> DATA EXTRACT:

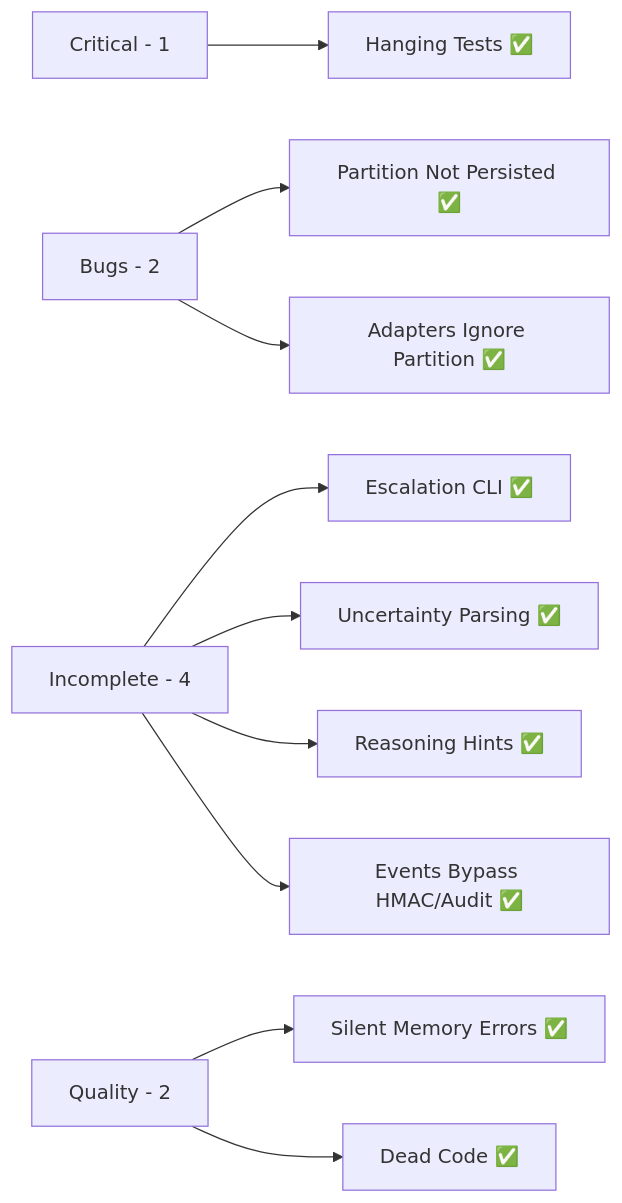
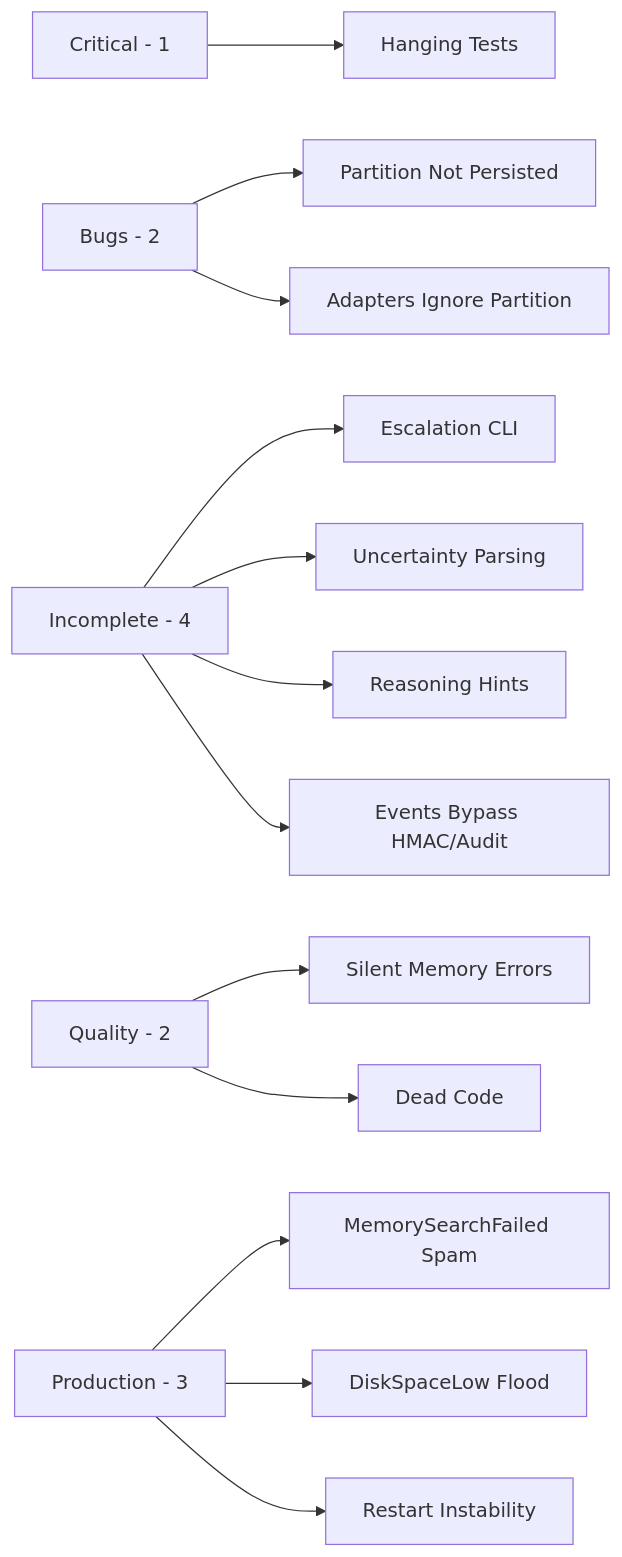
Before and after one commit to AjasMohammed/Agos: the diagram in obsidian-vault/roadmap/Issues and Fixes.md, drawn with Mermaid. The commit also changed other lines of this file and 49 other files, not shown here.

````diff
--- a/obsidian-vault/roadmap/Issues and Fixes.md
+++ b/obsidian-vault/roadmap/Issues and Fixes.md
@@ -171,12 +183,15 @@
 ```mermaid
 graph LR
-    A[Critical - 1] --> A1[Hanging Tests ✅]
-    B[Bugs - 2] --> B1[Partition Not Persisted ✅]
-    B --> B2[Adapters Ignore Partition ✅]
-    C[Incomplete - 4] --> C1[Escalation CLI ✅]
-    C --> C2[Uncertainty Parsing ✅]
-    C --> C3[Reasoning Hints ✅]
-    C --> C4[Events Bypass HMAC/Audit ✅]
-    D[Quality - 2] --> D1[Silent Memory Errors ✅]
-    D --> D2[Dead Code ✅]
+    A[Critical - 1] --> A1[Hanging Tests]
+    B[Bugs - 2] --> B1[Partition Not Persisted]
+    B --> B2[Adapters Ignore Partition]
+    C[Incomplete - 4] --> C1[Escalation CLI]
+    C --> C2[Uncertainty Parsing]
+    C --> C3[Reasoning Hints]
+    C --> C4[Events Bypass HMAC/Audit]
+    D[Quality - 2] --> D1[Silent Memory Errors]
+    D --> D2[Dead Code]
+    E[Production - 3] --> E1[MemorySearchFailed Spam]
+    E --> E2[DiskSpaceLow Flood]
+    E --> E3[Restart Instability]
 ```
````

> WHAT THE TASK ASKS:
After locating the line that contains "--> D2[Dead Code]", output it and the remaining lines of the material above, exactly as they read.

> SOLUTION TO THIS EXERCISE:
+    D --> D2[Dead Code]
+    E[Production - 3] --> E1[MemorySearchFailed Spam]
+    E --> E2[DiskSpaceLow Flood]
+    E --> E3[Restart Instability]
 ```
````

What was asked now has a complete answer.